Know the true crop costs

The impact of inflation on the cost of various crops will be key to decisions farmers make on which fodder crops to grow, Kerry Dwyer writes.

In Crops and Forage5 Minutes
The fodder beet crop with balage set out ready for wintering in March 2018 at the Southern Dairy Hub near Invercargill.

The impact of inflation on the cost of various crops will be key to decisions farmers make on which fodder crops to grow, Kerry Dwyer writes.

Planning for next winter’s crops is on the agenda in the next months, with decisions to be made about what to grow and what processes to use in the growing. Budgeting for the coming year is more difficult than previous years because of inflated costs, which have not stopped rising yet.

Looking at the coming season, growing costs for two winter feed crops, fodder beet and kale, will be something like Table 1. This should be read with inflation in mind; and that these are not what you might be facing given the variation in different sources of inputs. Also, everyone has different methods and processes for growing crops which can give a wide range of costs, and results. The figures are indicative only.

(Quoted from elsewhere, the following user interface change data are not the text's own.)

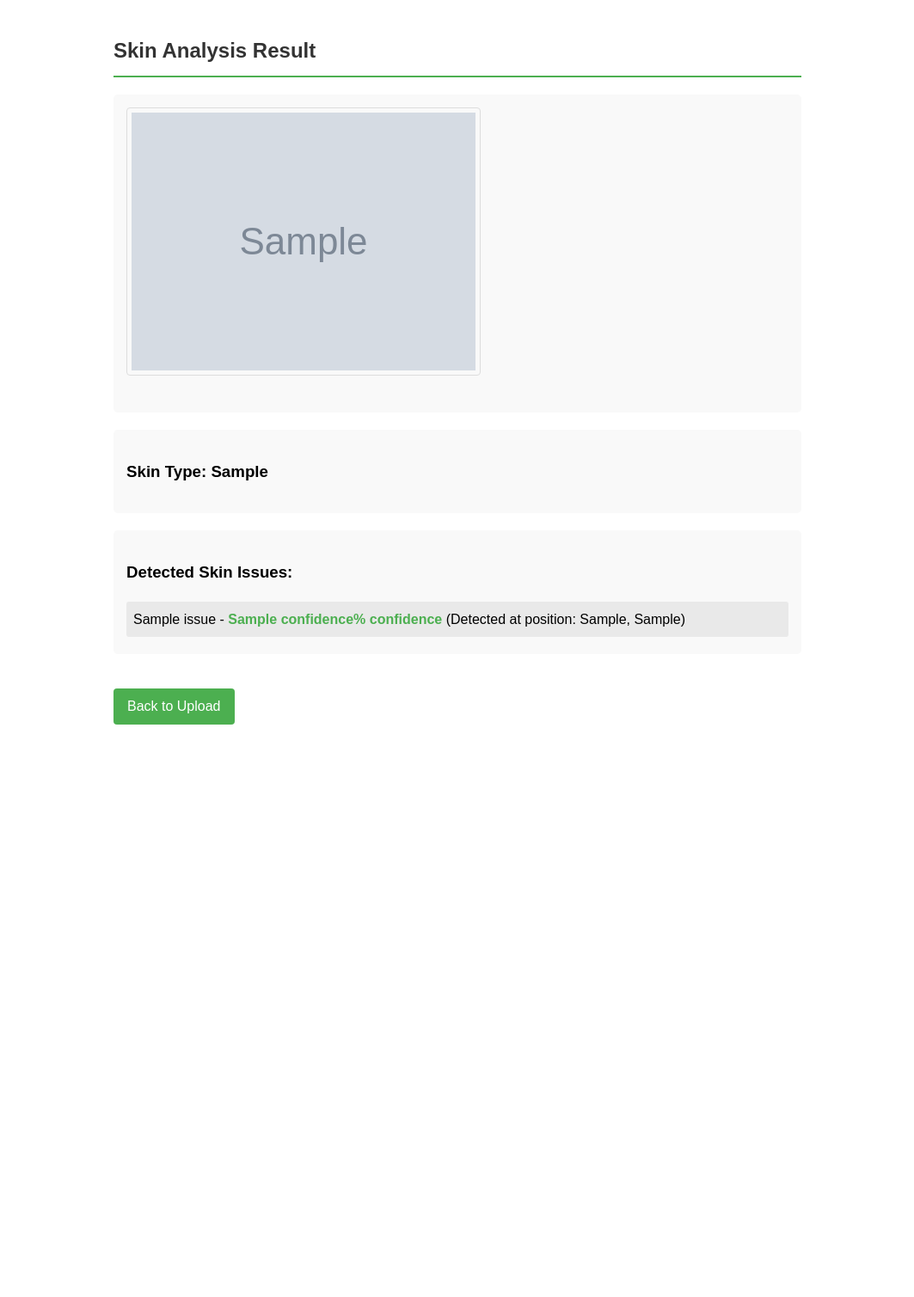
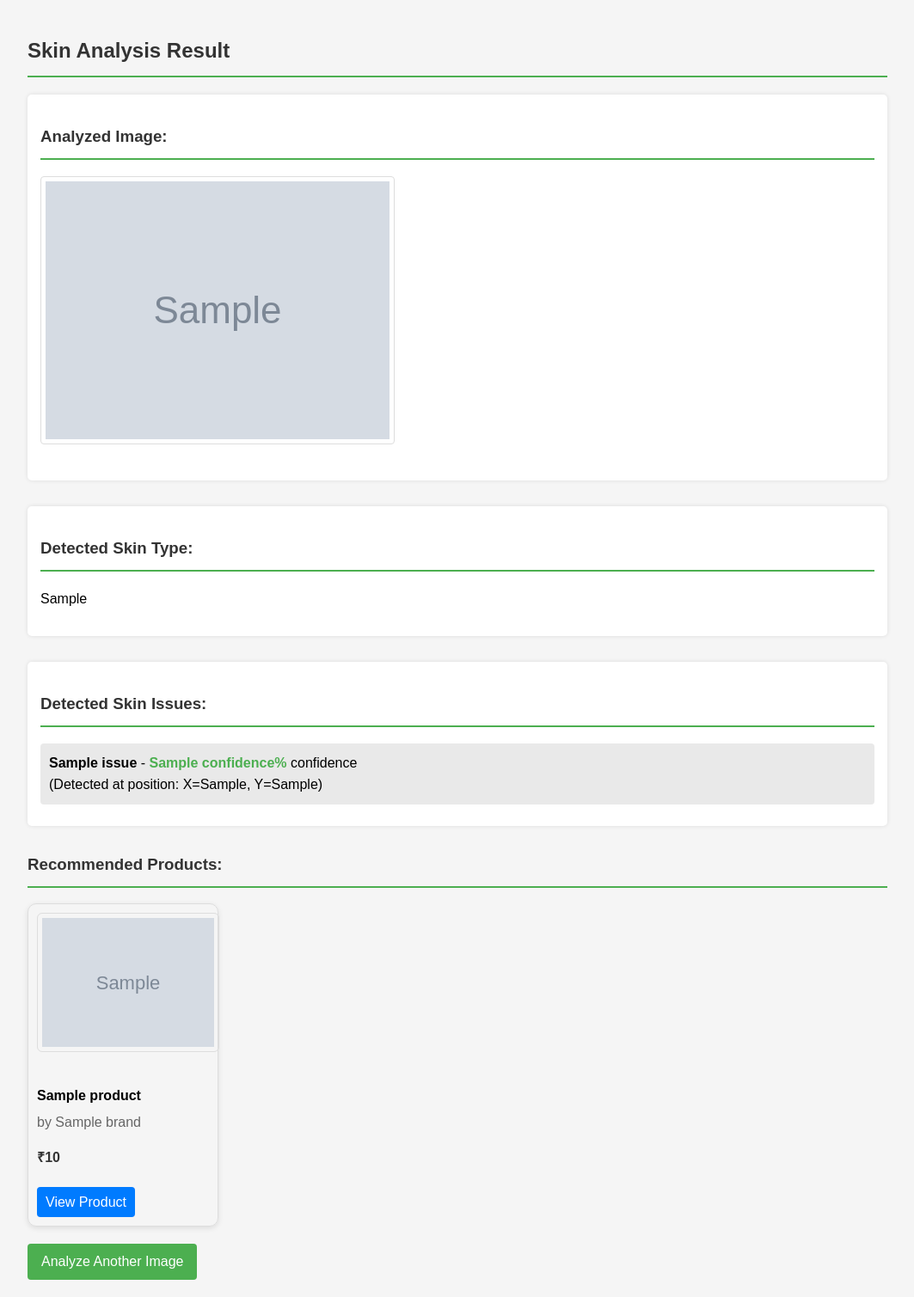
Before and after one commit to shravani-art/B-TECH_PROJECT, a Flask app: template skincare-analysis/backend/templates/result.html in a window 1280 px wide. Shown: the whole page at 86% size, without its empty margins (108-1171 px from the left). Before the commit the page ends 843 px from the top, so only its background shows below. Run offline with Flask 3, Linux system fonts and the light colour scheme; the template is opened without the code that fills it: most values are stand-ins (such as "Sample title", 1, 10 or a date in 2020); grey boxes marked "Sample" are stand-in pictures; parts of the project's set-up code (start-up, migrations or seed data) failed here and were passed over.

Commit message:
Update result.html

```diff
--- a/skincare-analysis/backend/templates/result.html
+++ b/skincare-analysis/backend/templates/result.html
@@ -5,12 +5,13 @@
     <style>
         body {
             font-family: Arial, sans-serif;
-            max-width: 800px;
+            max-width: 1000px;
             margin: 0 auto;
             padding: 20px;
             line-height: 1.6;
+            background-color: #f5f5f5;
         }
-        h2 {
+        h2, h3 {
             color: #333;
             border-bottom: 2px solid #4CAF50;
             padding-bottom: 10px;
@@ -22,7 +23,7 @@
             margin-bottom: 20px;
             max-width: 100%;
         }
-        a {
+        a.button {
             display: inline-block;
             margin-top: 20px;
             padding: 8px 16px;
@@ -31,24 +32,34 @@
             text-decoration: none;
             border-radius: 4px;
         }
-        a:hover {
+        a.button:hover {
             background-color: #45a049;
         }
         .result-section {
-            margin-bottom: 20px;
+            margin-bottom: 30px;
             padding: 15px;
-            background-color: #f9f9f9;
+            background-color: #fff;
             border-radius: 5px;
+            box-shadow: 0 0 5px rgba(0,0,0,0.1);
         }
-        .issue-item {
-            margin: 5px 0;
-            padding: 8px;
+        .issue-item, .product-item {
+            margin: 10px 0;
+            padding: 10px;
             background-color: #e9e9e9;
-            border-radius: 3px;
+            border-radius: 4px;
         }
         .confidence {
             font-weight: bold;
             color: #4CAF50;
+        }
+        .product-item img {
+            width: 100px;
+            height: auto;
+            float: right;
+            margin-left: 10px;
+        }
+        .product-info {
+            overflow: hidden;
         }
     </style>
 </head>
@@ -56,11 +67,13 @@
     <h2>Skin Analysis Result</h2>
 
     <div class="result-section">
+        <h3>Analyzed Image:</h3>
         <img src="{{ image_url }}" alt="Analyzed Skin Image">
     </div>
 
     <div class="result-section">
-        <h3>Skin Type: {{ skin_condition }}</h3>
+        <h3>Detected Skin Type:</h3>
+        <p>{{ skin_condition | capitalize }}</p>
     </div>
 
     <div class="result-section">
@@ -68,9 +81,9 @@
         {% if skin_issues %}
             {% for issue in skin_issues %}
                 <div class="issue-item">
-                    {{ issue.label }} -
-                    <span class="confidence">{{ issue.confidence }}% confidence</span>
-                    (Detected at position: {{ issue.position.x }}, {{ issue.position.y }})
+                    <strong>{{ issue.label }}</strong> -
+                    <span class="confidence">{{ issue.confidence }}%</span> confidence<br>
+                    (Detected at position: X={{ issue.position.x }}, Y={{ issue.position.y }})
                 </div>
             {% endfor %}
         {% else %}
@@ -78,6 +91,27 @@
         {% endif %}
     </div>
 
-    <a href="/">Back to Upload</a>
+    <h3>Recommended Products:</h3>
+{% if recommendations %}
+    <div style="display: flex; flex-wrap: wrap; gap: 20px;">
+        {% for product in recommendations %}
+            <div style="width: 200px; border: 1px solid #ddd; border-radius: 10px; padding: 10px; box-shadow: 0 2px 6px rgba(0,0,0,0.1);">
+                <img src="{{ product['Image URL'] }}" alt="Product Image" width="100%" height="150" style="object-fit: cover; border-radius: 6px;">
+                <h4 style="margin: 10px 0 5px 0; font-size: 16px;">{{ product['Product Name'] }}</h4>
+                <p style="margin: 0; color: #666;">by {{ product['Brand'] }}</p>
+                <p style="font-weight: bold; color: #333;">₹{{ product['Price'] }}</p>
+                <a href="{{ product['Product Link'] }}" target="_blank" style="display: inline-block; margin-top: 5px; text-decoration: none; color: white; background-color: #007bff; padding: 5px 10px; border-radius: 4px;">View Product</a>
+            </div>
+        {% endfor %}
+    </div>
+{% else %}
+    <p>No suitable product recommendations found.</p>
+{% endif %}
+
+
+
+
+    <a class="button" href="/">Analyze Another Image</a>
+
 </body>
 </html>
```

Looking at the components of growing costs: seed bed preparation and sowing costs are generally higher with beet than kale, because a finer seed bed is aimed for and precision sowing is typically used. Some farmers like to stir the soil well and others less, I once saw a paddock cultivated 14 times before sowing a swede crop. Direct drilling may lower machinery cost but increase chemical cost.

Fodder beet is sown at about 100,000seeds/ha, while kale seed is calibrated as kg/ha. The beet seed is more expensive, but there is a range of cost for both crops depending on variety and source.

Fertiliser inputs for either crop should be related to the expected yield.

The beet might grow twice the crop of kale, so should have additional nutrient input to allow for that. Farmers often allow for some capital fertiliser application as part of the crop growing process. Note that fertiliser prices have risen considerably in the past 12 months, especially nitrogen-based products. Maybe this trend has eased?

Weed and pest control costs tend to be specific to farm, region and conditions. For example, kale in Canterbury last summer received large doses of everything in wet conditions while Southland crops were far less demanding in drier conditions.

A key point to consider is that it is difficult to get the best yield with the least inputs. And higher yield is lesser cost per unit than a low yield, at the same growing cost. It is common to see fodder beet ranging 9-16c/kg drymatter (DM) and kale 10-16c/kg DM grown.

Fertiliser value in crops

The dramatic lift in fertiliser prices over the past year should be taken into account when planning your fodder crops and supplements. First let’s look at what fertiliser nutrient value is carried in straw and silage. Some rough mathematics puts the current value of fertiliser nutrients at:

• Nitrogen $3/kg

• Phosphate $4.20/kg

•  otash $2.50/kg

• Sulphur $1.10/kg

Multiplying these up there is about $8 worth of fertiliser nutrient in a 200kg DM bale of straw (going through old files I found it was $2.25 in 1996); and about $15 worth of fertiliser nutrient in a 200kg DM bale of balage. That does not take into account any cartage and spreading cost of the fertiliser, which is an additional 15-25% cost in 2022. Allowing for that means at least $20 worth of fertility in 200kg DM balage.

A 15tonne DM/ha crop of kale has about $1400 worth of fertiliser nutrient in it while a 25t DM/ha fodder beet crop contains more than $2600 worth of fertiliser.

Much of that nutrient is absorbed from the soil nutrient bank without additional fertiliser application being required. But note the value if you are carting the crop off the paddock. In summary, consider what your crops cost to grow last year and factor some inflation on that. What yield did you get in relation to that cost? And consider the nutrient cost involved.

Kerry Dwyer is a North Otago farm consultant and farmer.